In today's New York Times there is an article that outlines the troubles of the region. See http://tinyurl.com/dkpqpv. Bloomberg is pessimistic (http://tinyurl.com/d9mnlk) as is the Wall Street Journal (http://tinyurl.com/bdlyuw). Meanwhile the Hungarian left-liberal media find it objectionable how gleefully Viktor Orbán walked out of the chamber prior to Ferenc Gyurcsány's important speech concerning the crisis. Picture below. One thing is sure: if one is concerned only with party politics, especially from the point of view of the opposition, a nice big economic crisis is a welcome event. However, it is hard to imagine that responsible politicians can look at the present situation with such obvious delight. Assume that Fidesz wins the next elections. And then what? Let's say that in the meantime the country comes close to bankruptcy. That cannot be good for Fidesz either. Hard to imagine what is in their heads. In the last couple of weeks the favorite adjective was "brutal." Everything was "brutal," especially any news about the details of the austerity package. Now "brutal" seems to be passé. Neither the party spokesmen nor the leaders of the Fidesz-Christian Democratic caucuses speak of "brutality." It has now been renamed: "the package of hopelessness." Copyright Viktor Orbán. Isn't it a delightful psychological ploy to lift the spirit of Hungarians? The situation is "hopeless," but if it is hopeless now it wouldn't suddenly become hopeful if tomorrow the country's prime minister were Viktor Orbán.

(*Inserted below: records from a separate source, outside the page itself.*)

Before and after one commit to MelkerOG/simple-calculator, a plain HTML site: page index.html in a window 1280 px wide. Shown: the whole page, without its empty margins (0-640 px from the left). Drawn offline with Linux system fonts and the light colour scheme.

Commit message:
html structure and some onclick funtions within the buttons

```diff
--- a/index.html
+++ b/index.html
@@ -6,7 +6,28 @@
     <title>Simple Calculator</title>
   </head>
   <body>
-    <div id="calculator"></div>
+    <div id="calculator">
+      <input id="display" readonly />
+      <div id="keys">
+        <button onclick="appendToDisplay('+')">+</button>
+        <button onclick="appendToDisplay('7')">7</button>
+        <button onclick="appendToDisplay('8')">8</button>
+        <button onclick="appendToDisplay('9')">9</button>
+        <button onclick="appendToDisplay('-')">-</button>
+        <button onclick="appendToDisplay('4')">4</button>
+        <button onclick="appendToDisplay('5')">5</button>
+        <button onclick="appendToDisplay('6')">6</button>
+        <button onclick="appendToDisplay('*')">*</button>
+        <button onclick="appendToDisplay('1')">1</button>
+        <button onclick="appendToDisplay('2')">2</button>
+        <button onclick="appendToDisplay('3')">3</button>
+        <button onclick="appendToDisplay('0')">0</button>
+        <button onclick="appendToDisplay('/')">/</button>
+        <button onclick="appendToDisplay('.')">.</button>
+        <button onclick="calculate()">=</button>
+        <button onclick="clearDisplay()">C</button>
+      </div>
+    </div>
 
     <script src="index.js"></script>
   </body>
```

Meanwhile a few more intended changes were announced: the government is planning to reduce the number of council members in local governments by fifty percent. In addition they want to increase the population threshold for villages to have a full-time mayor. Right now several villages with fewer than 500 people have a full-time mayor. That's all very nice, but as far as I know in order to change the current law one needs a two-thirds majority in parliament, and Fidesz will not vote for such a change. After all, most of the local governments are in Fidesz hands.

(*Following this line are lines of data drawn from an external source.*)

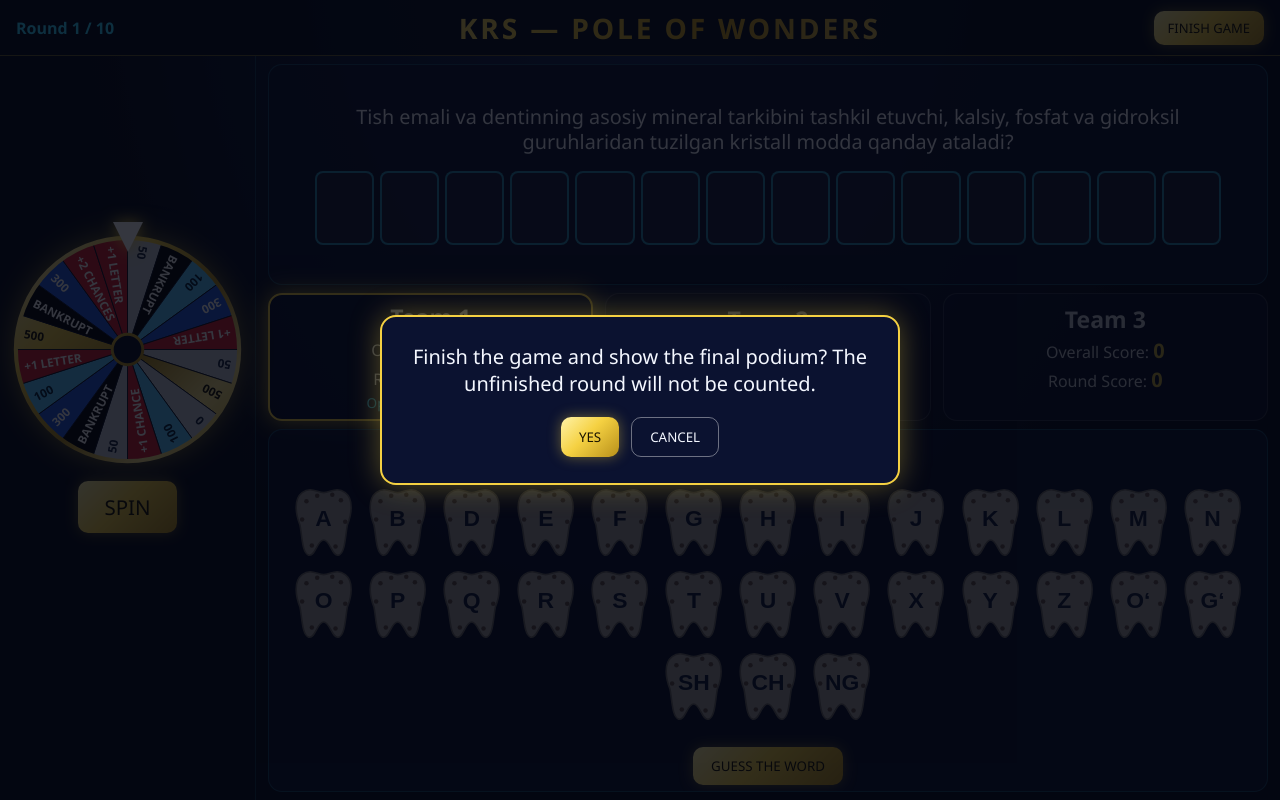
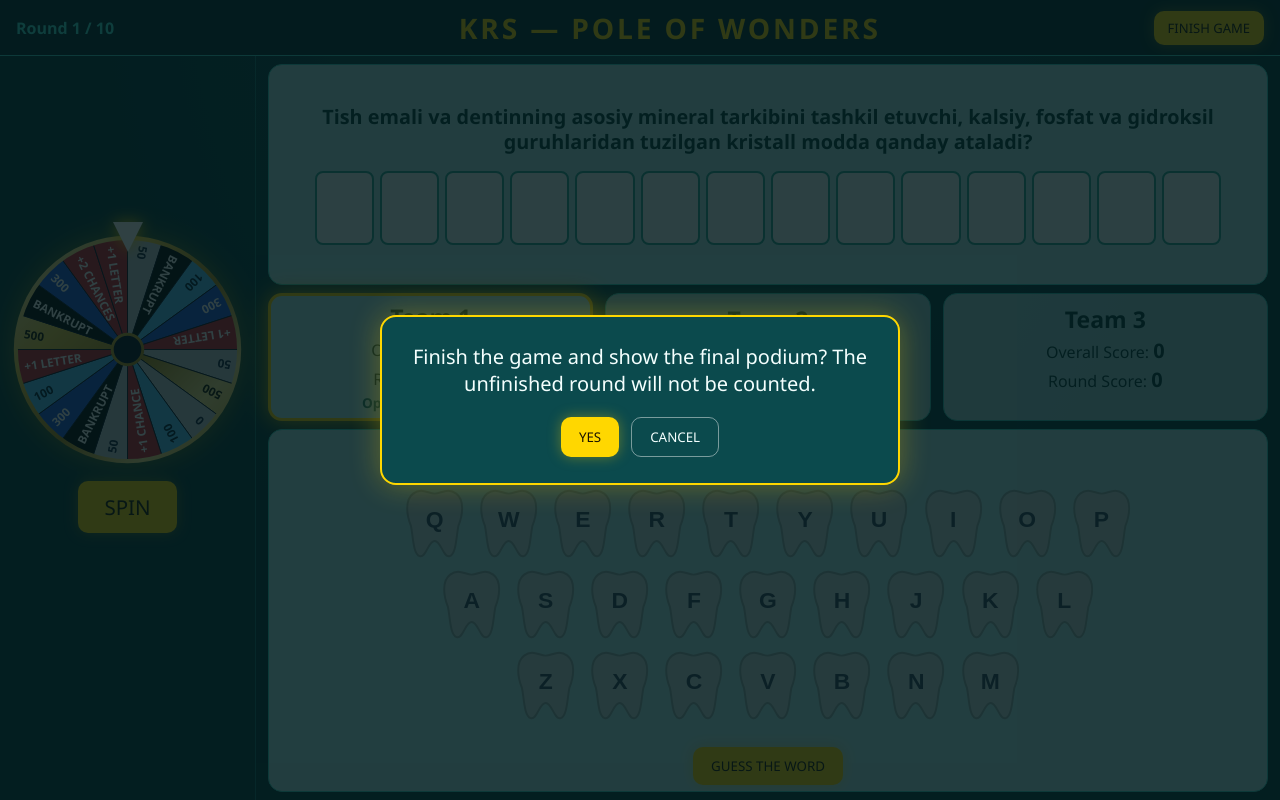
Before and after one commit to tohirjonaxtamjonov-netizen/KRS-pole-of-wonders, a plain HTML site: page index.html in a window 1280 px wide. Both pictures are taken after a click on the button "FINISH GAME". Drawn offline with Linux system fonts and the light colour scheme.

Commit message:
Add files via upload

```diff
--- a/script.js
+++ b/script.js
@@ -1,8 +1,9 @@
 //#PURE-START
-const UNITS=["A","B","D","E","F","G","H","I","J","K","L","M","N","O","P","Q","R","S","T","U","V","X","Y","Z","O'","G'","SH","CH","NG"];
-const LABEL=u=>u==="O'"?"O‘":u==="G'"?"G‘":u;
+const ROWS=["QWERTYUIOP","ASDFGHJKL","ZXCVBNM"];
+const UNITS=ROWS.join("").split("");
+const LABEL=u=>u;
 const norm=s=>String(s).toUpperCase().replace(/[\u2018\u2019\u02BB\u02BC\u0060\u00B4']/g,"'").replace(/\s+/g," ").trim();
-function tokenize(a){const s=norm(a),out=[];for(let i=0;i<s.length;i++){const two=s.substr(i,2);if(["O'","G'","SH","CH","NG"].includes(two)){out.push(two);i++;}else out.push(s[i]);}return out;}
+function tokenize(a){return Array.from(norm(a));}
 const W={50:35/3,100:25/3,300:5,500:5,0:5,B:1.25,L:1.25,E1:1.25,E2:1.25};
 const ORDER=[50,"B",100,300,"L",50,500,0,100,"E1",50,"B",300,100,"L",500,"B",300,"E2","L"];
 const INFO={
@@ -82,8 +83,7 @@ nextBtn.onclick=()=>{if(S.qi>=Q.length-1)showPodium();else{S.qi++;startRound();}
 
 /* ---------- letters ---------- */
 function buildKeys(){
- const dots=[[14,16],[46,15],[10,33],[50,35],[19,57],[41,58],[24,11],[38,10]].map(d=>`<circle class="dot" cx="${d[0]}" cy="${d[1]}" r="2.1"/>`).join("");
- kb.innerHTML=UNITS.map(u=>`<button class="key" data-u="${u}" aria-label="${LABEL(u)}"><svg viewBox="0 0 60 70"><path class="tooth" d="M10 8C18 2 24 8 30 8S42 2 50 8C58 14 56 28 52 38C50 48 50 64 44 66C38 68 36 52 30 52C24 52 22 68 16 66C10 64 10 48 8 38C4 28 2 14 10 8Z"/>${dots}</svg><span>${LABEL(u)}</span></button>`).join("");
+ kb.innerHTML=ROWS.map(r=>`<div class="kr">${r.split("").map(u=>`<button class="key" data-u="${u}" aria-label="${u}"><svg viewBox="0 0 60 70"><path class="tooth" d="M10 8C18 2 24 8 30 8S42 2 50 8C58 14 56 28 52 38C50 48 50 64 44 66C38 68 36 52 30 52C24 52 22 68 16 66C10 64 10 48 8 38C4 28 2 14 10 8Z"/></svg><span>${u}</span></button>`).join("")}</div>`).join("");
  kb.onclick=e=>{const b=e.target.closest(".key");if(b)pick(b.dataset.u);};
 }
 function reveal(u){S.revealed.add(u);S.last=u;}
--- a/style.css
+++ b/style.css
@@ -1,65 +1,64 @@
-:root{--gold:#f5d142;--gold2:#b8901a;--cyan:#38d6ff;--txt:#f4f7ff;--panel:rgba(14,21,48,.85)}
+:root{--gold:#ffd700;--dark:#073b3e;--darker:#052d30;--tq1:#b3ecec;--tq3:#43e8d8;--tq5:#3bd6c6;--ink:#06403f;--txt:#f4fffe}
 *{box-sizing:border-box;margin:0}
 [hidden]{display:none!important}
 html,body{height:100%;overflow:hidden}
-body{background:radial-gradient(ellipse at 50% -10%,#18295a,#070b18 62%);color:var(--txt);font-family:"Segoe UI",system-ui,Arial,sans-serif}
+body{background:radial-gradient(ellipse at 50% -10%,#0c5559,#073b3e 62%);color:var(--txt);font-family:"Segoe UI",system-ui,Arial,sans-serif}
 #game{height:100vh;display:grid;grid-template-columns:20% 80%;grid-template-rows:56px 1fr}
-header{grid-column:1/3;display:flex;align-items:center;gap:12px;padding:0 16px;border-bottom:1px solid rgba(245,209,66,.4);background:rgba(7,11,24,.85)}
-#roundInfo{width:170px;color:var(--cyan);font-weight:700}
-h1{flex:1;text-align:center;font-size:clamp(16px,2.2vw,30px);letter-spacing:.1em;background:linear-gradient(90deg,#fff6c7,#f5d142 35%,#c99a16 55%,#fff0a0);-webkit-background-clip:text;background-clip:text;color:transparent}
-.btn{font:700 15px inherit;font-family:inherit;color:#1a1400;background:linear-gradient(135deg,#fff3a8,#f5d142 45%,#b8901a);border:0;border-radius:10px;padding:10px 18px;cursor:pointer;box-shadow:0 0 14px rgba(245,209,66,.4);transition:transform .15s,filter .15s}
-.btn:hover:not(:disabled){transform:translateY(-2px);filter:brightness(1.1)}
-.btn:disabled{opacity:.35;cursor:not-allowed;box-shadow:none}
+header{grid-column:1/3;display:flex;align-items:center;gap:12px;padding:0 16px;border-bottom:1px solid var(--tq5);background:var(--darker)}
+#roundInfo{width:170px;color:var(--tq3);font-weight:700}
+h1{flex:1;text-align:center;font-size:clamp(16px,2.2vw,30px);letter-spacing:.1em;color:var(--gold)}
+.btn{font:700 15px inherit;font-family:inherit;color:#1a1400;background:var(--gold);border:0;border-radius:10px;padding:10px 18px;cursor:pointer;box-shadow:0 0 14px rgba(255,215,0,.35);transition:transform .15s,filter .15s}
+.btn:hover:not(:disabled){transform:translateY(-2px);filter:brightness(1.08)}
+.btn:disabled{opacity:.4;cursor:not-allowed;box-shadow:none}
 .btn.small{padding:8px 14px;font-size:13px}
 .btn.big{position:relative;z-index:5;font-size:clamp(16px,1.6vw,24px);padding:12px 26px}
-.btn.ghost{background:transparent;color:var(--txt);border:1px solid rgba(255,255,255,.4);box-shadow:none}
-#left{display:flex;flex-direction:column;align-items:center;justify-content:center;gap:14px;padding:10px;border-right:1px solid rgba(56,214,255,.2);min-height:0}
+.btn.ghost{background:transparent;color:var(--txt);border:1px solid rgba(255,255,255,.45);box-shadow:none}
+#left{display:flex;flex-direction:column;align-items:center;justify-content:center;gap:14px;padding:10px;border-right:1px solid rgba(59,214,198,.35);min-height:0}
 #wheelBox{position:relative;width:min(100%,50vh)}
 #pointer{position:absolute;top:-10px;left:50%;transform:translateX(-50%);z-index:3;border-left:15px solid transparent;border-right:15px solid transparent;border-top:30px solid #fff;filter:drop-shadow(0 0 8px var(--gold))}
-#wheel{width:100%;display:block;pointer-events:none;filter:drop-shadow(0 0 14px rgba(245,209,66,.5))}
+#wheel{width:100%;display:block;pointer-events:none;filter:drop-shadow(0 0 14px rgba(255,215,0,.4))}
 #result{min-height:78px;text-align:center}
-.res{--rc:#fff;display:inline-block;padding:8px 14px;border:2px solid var(--rc);border-radius:12px;box-shadow:0 0 22px var(--rc),inset 0 0 12px var(--rc);animation:pop .5s}
+.res{--rc:#fff;display:inline-block;padding:8px 14px;border:2px solid var(--rc);border-radius:12px;background:rgba(5,45,48,.7);box-shadow:0 0 22px var(--rc),inset 0 0 12px var(--rc);animation:pop .5s}
 .res b{display:block;font-size:clamp(15px,1.5vw,22px);color:var(--rc)}
 .res small{letter-spacing:.2em;font-size:11px;opacity:.9}
 main{display:grid;grid-template-rows:31fr 18fr 51fr;gap:8px;padding:8px 12px;min-height:0;min-width:0}
-main>section{background:var(--panel);border:1px solid rgba(56,214,255,.25);border-radius:14px;min-height:0;min-width:0}
+main>section{background:var(--tq1);border:1.5px solid var(--tq5);border-radius:14px;color:var(--ink);min-height:0;min-width:0}
 #top{display:flex;flex-direction:column;justify-content:center;align-items:center;gap:2vh;padding:8px 20px;overflow:hidden}
-#question{font-size:clamp(14px,1.55vw,24px);line-height:1.3;text-align:center;max-width:95%}
+#question{font-size:clamp(14px,1.55vw,24px);line-height:1.3;text-align:center;max-width:95%;font-weight:600}
 #word{display:flex;flex-wrap:wrap;justify-content:center;gap:1vh 0;width:100%}
 .wd{display:flex;gap:6px;flex-wrap:nowrap}.gap{width:calc(var(--bs)*.7)}
-.box{width:var(--bs);height:calc(var(--bs)*1.25);display:grid;place-items:center;border:2px solid rgba(56,214,255,.6);border-radius:8px;background:rgba(255,255,255,.05);font-size:calc(var(--bs)*.62);font-weight:800}
-.box.on{border-color:var(--gold);background:rgba(245,209,66,.16);color:#fff6c7}
+.box{width:var(--bs);height:calc(var(--bs)*1.25);display:grid;place-items:center;border:2px solid #2aa597;border-radius:8px;background:#e9fbfa;color:var(--ink);font-size:calc(var(--bs)*.62);font-weight:800}
+.box.on{border-color:#b8901a;background:#fff3b8}
 .box.pop{animation:pop .5s}
-.box.lit{border-color:#fff6c7;background:linear-gradient(135deg,#fff6c7,#f5d142 50%,#c99a16);color:#1a1400;box-shadow:0 0 18px var(--gold);animation:glow 1.6s infinite alternate}
+.box.lit{border-color:#b8901a;background:linear-gradient(135deg,#fff6a8,#ffd700 50%,#e0b400);color:#1a1400;box-shadow:0 0 18px var(--gold);animation:glow 1.6s infinite alternate}
 #teams{background:none!important;border:0!important;display:grid;grid-template-columns:repeat(3,1fr);gap:12px}
-.team{display:flex;flex-direction:column;justify-content:center;align-items:center;gap:2px;background:var(--panel);border:1px solid rgba(255,255,255,.18);border-radius:14px;opacity:.8;font-size:clamp(12px,1.25vw,18px)}
+.team{display:flex;flex-direction:column;justify-content:center;align-items:center;gap:2px;background:var(--tq1);color:var(--ink);border:1.5px solid var(--tq5);border-radius:14px;opacity:.88;font-size:clamp(12px,1.25vw,18px)}
 .team h3{font-size:clamp(16px,1.8vw,26px)}
-.team b{font-size:1.25em;color:var(--gold)}
-.team .opp{font-size:.85em;color:var(--cyan);min-height:1.2em}
-.team.active{opacity:1;border:2px solid var(--gold);animation:pulse 1.4s infinite alternate}
+.team b{font-size:1.25em;color:var(--ink)}
+.team .opp{font-size:.85em;color:#0b6b6e;font-weight:600;min-height:1.2em}
+.team.active{opacity:1;border:3px solid var(--gold);animation:pulse 1.4s infinite alternate}
 #bottom{display:flex;flex-direction:column;align-items:center;justify-content:space-between;padding:6px 10px;gap:4px;overflow:hidden}
-#status{min-height:1.5em;font-size:clamp(13px,1.25vw,19px);color:var(--cyan);text-align:center}
-#keyboard{--kw:clamp(34px,min(6vw,calc((51vh - 179px)/3.4)),96px);display:flex;flex-wrap:wrap;justify-content:center;gap:calc(var(--kw)*.1);max-width:100%}
+#status{min-height:1.5em;font-size:clamp(13px,1.25vw,19px);color:#0b5558;font-weight:600;text-align:center}
+#keyboard{--kw:clamp(34px,min(6vw,calc((51vh - 179px)/3.4)),96px);display:flex;flex-direction:column;align-items:center;gap:calc(var(--kw)*.08)}
+.kr{display:flex;justify-content:center;gap:calc(var(--kw)*.1)}
 .actions{display:flex;gap:14px}
 .key{position:relative;width:var(--kw);height:calc(var(--kw)*1.12);background:none;border:0;padding:0;cursor:pointer;transition:transform .15s,opacity .2s}
 .key svg{width:100%;height:100%;overflow:visible}
 .key span{position:absolute;inset:0 0 8% 0;display:grid;place-items:center;font-weight:800;font-size:calc(var(--kw)*.34);color:#14213d;font-family:inherit}
-.tooth{fill:#cfc9bd;stroke:#8d8678;stroke-width:1.5;transition:fill .8s,stroke .8s}
-.dot{fill:#5a3b25;opacity:.7;transition:opacity .7s,transform .7s;transform-box:fill-box;transform-origin:center}
-.key.clean{cursor:default;filter:drop-shadow(0 0 7px #bfeaff);animation:clean 1s}
-.key.clean .tooth{fill:#fff;stroke:#bfeaff}
-.key.clean .dot{opacity:0;transform:scale(0)}
-#keyboard.locked .key:not(.clean){opacity:.78;cursor:not-allowed}
+.tooth{fill:#cfd8d6;stroke:#8fa3a0;stroke-width:1.8;transition:fill .8s,stroke .8s}
+.key.clean{cursor:default;filter:drop-shadow(0 0 7px rgba(23,169,153,.9));animation:clean 1s}
+.key.clean .tooth{fill:#fff;stroke:#17a999;stroke-width:3}
+#keyboard.locked .key:not(.clean){opacity:.8;cursor:not-allowed}
 #keyboard.ready .key:not(.clean):hover{transform:translateY(-4px)}
 .key.bad{animation:shake .4s}
-#modal{position:fixed;inset:0;z-index:20;background:rgba(3,6,16,.8);display:grid;place-items:center}
-#modal .dlg{display:block;width:min(520px,90vw);padding:26px;border:2px solid var(--gold);border-radius:16px;background:#0b1230;font-size:20px;text-align:center;box-shadow:0 0 30px rgba(245,209,66,.35)}
-#mInput{margin-top:16px;width:100%;padding:12px;font-size:22px;text-align:center;text-transform:uppercase;border-radius:10px;border:2px solid var(--cyan);background:#050918;color:#fff}
+#modal{position:fixed;inset:0;z-index:20;background:rgba(3,24,26,.82);display:grid;place-items:center}
+#modal .dlg{display:block;width:min(520px,90vw);padding:26px;border:2px solid var(--gold);border-radius:16px;background:#0b4a4d;color:var(--txt);font-size:20px;text-align:center;box-shadow:0 0 30px rgba(255,215,0,.3)}
+#mInput{margin-top:16px;width:100%;padding:12px;font-size:22px;text-align:center;text-transform:uppercase;border-radius:10px;border:2px solid var(--tq3);background:var(--darker);color:#fff}
 .mBtns{display:flex;gap:12px;justify-content:center;margin-top:20px}
-#podium{position:fixed;inset:0;z-index:30;display:flex;flex-direction:column;align-items:center;justify-content:flex-end;padding:3vh 2vw 0;background:radial-gradient(ellipse at 50% 0,#1d2f66 0,#070b18 65%);overflow:hidden}
+#podium{position:fixed;inset:0;z-index:30;display:flex;flex-direction:column;align-items:center;justify-content:flex-end;padding:3vh 2vw 0;background:radial-gradient(ellipse at 50% 0,#0e6064 0,#052d30 65%);overflow:hidden}
 #podium::before{content:"";position:absolute;top:0;left:50%;width:70vw;height:100vh;transform:translateX(-50%);background:conic-gradient(from 160deg at 50% 0,transparent,rgba(255,240,160,.16) 10%,transparent 20%);pointer-events:none}
-#podium h2{position:absolute;top:3vh;font-size:clamp(24px,4vw,56px);letter-spacing:.15em;background:linear-gradient(90deg,#fff6c7,#f5d142 40%,#c99a16 60%,#fff0a0);-webkit-background-clip:text;background-clip:text;color:transparent}
-#tie{position:absolute;top:13vh;max-width:80vw;text-align:center;font-size:clamp(14px,1.8vw,24px);color:#fff6c7;border:1px solid var(--gold);border-radius:12px;padding:10px 18px;background:rgba(245,209,66,.12)}
+#podium h2{position:absolute;top:3vh;font-size:clamp(24px,4vw,56px);letter-spacing:.15em;color:var(--gold)}
+#tie{position:absolute;top:13vh;max-width:80vw;text-align:center;font-size:clamp(14px,1.8vw,24px);color:#fff6c7;border:1px solid var(--gold);border-radius:12px;padding:10px 18px;background:rgba(255,215,0,.12)}
 .stage{display:flex;align-items:flex-end;justify-content:center;gap:1.5vw;width:100%}
 .pod{width:clamp(150px,24vw,320px);text-align:center;display:flex;flex-direction:column;align-items:center}
 .pod .tr{font-size:clamp(50px,9vw,120px);filter:drop-shadow(0 0 22px var(--gold));animation:float 2.4s infinite ease-in-out}
@@ -69,15 +68,14 @@ main>section{background:var(--panel);border:1px solid rgba(56,214,255,.25);borde
 .r1{z-index:2}.r1 .blk{height:42vh;background:linear-gradient(135deg,#fffbe0,#f5d142 28%,#b8901a 52%,#fff0a0 74%,#d9b52c);background-size:200% 200%;animation:shine 4s infinite linear;box-shadow:0 0 50px rgba(255,235,120,.65)}
 .r2 .blk{height:30vh;background:linear-gradient(135deg,#fff,#c9d1dc 40%,#8d97a6 65%,#e8edf3);box-shadow:0 0 28px rgba(200,215,235,.4)}
 .r3 .blk{height:22vh;background:linear-gradient(135deg,#f2c08a,#cd7f32 45%,#8a4f1c 70%,#d99a5b);box-shadow:0 0 24px rgba(205,127,50,.4)}
+#word.pick .box:not(.on){cursor:pointer;border-color:#ff4b5c;animation:pulse2 1s infinite alternate}
+#word.pick .box:not(.on):hover{background:#ffd9dd}
 @keyframes pop{0%{transform:scale(.6);opacity:0}70%{transform:scale(1.12)}100%{transform:scale(1);opacity:1}}
-@keyframes pulse{from{box-shadow:0 0 10px rgba(245,209,66,.4)}to{box-shadow:0 0 32px rgba(245,209,66,.95)}}
+@keyframes pulse{from{box-shadow:0 0 10px rgba(255,215,0,.45)}to{box-shadow:0 0 30px rgba(255,215,0,1)}}
+@keyframes pulse2{from{box-shadow:0 0 4px #ff4b5c}to{box-shadow:0 0 18px #ff4b5c}}
 @keyframes glow{from{box-shadow:0 0 8px var(--gold)}to{box-shadow:0 0 26px #fff6c7}}
 @keyframes shake{25%{transform:translateX(-5px)}75%{transform:translateX(5px)}}
-@keyframes clean{0%{filter:brightness(1)}40%{filter:drop-shadow(0 0 20px #fff) brightness(1.5)}100%{filter:drop-shadow(0 0 7px #bfeaff)}}
+@keyframes clean{0%{filter:brightness(1)}40%{filter:drop-shadow(0 0 18px #43e8d8) brightness(1.4)}100%{filter:drop-shadow(0 0 7px rgba(23,169,153,.9))}}
 @keyframes float{50%{transform:translateY(-10px)}}
 @keyframes shine{to{background-position:200% 200%}}
 @media (prefers-reduced-motion:reduce){*{animation:none!important;transition:none!important}}
-
-#word.pick .box:not(.on){cursor:pointer;border-color:#ff4b5c;animation:pulse2 1s infinite alternate}
-#word.pick .box:not(.on):hover{background:rgba(255,75,92,.28)}
-@keyframes pulse2{from{box-shadow:0 0 4px #ff4b5c}to{box-shadow:0 0 18px #ff4b5c}}
```
Also changed, not shown: 1 other file.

Another interesting development is that today it was announced for the second time that Viktor Orbán's yearly speech about the state of the country is being postponed. Orbán while prime minister adopted the American practice of giving a State of the Union address, but with a twist. He didn't deliver the speech in parliament. After all, there the opposition party leaders might challenge him. No, he gave these yearly speeches outside of the parliament in front of invited guests. All admirers of the prime minister. Even after Orbán lost the elections he continued his yearly orations called "évértékelők." Or in English: assessments of the year. This year it was announced that Viktor Orbán will wait until Gyurcsány makes his speech on the first day of the spring session in parliament. The date was to be February 18. Today. Then a few days ago it was postponed, and today it was further postponed by two weeks because of Orbán's international "negotiations." Apparently, he is planning to go to Poland "to talk with the Polish prime minister" and will give a talk in Vienna. Other "negotiations" were not mentioned. Most likely, the postponment is not due to international negotiations but rather because at the moment Orbán doesn't know what to say. Surely, he can't show up and offer no solution to the ever deepening economic crisis. Perhaps he wants to see what the next two weeks will bring. Sooner or later we will find out, I trust.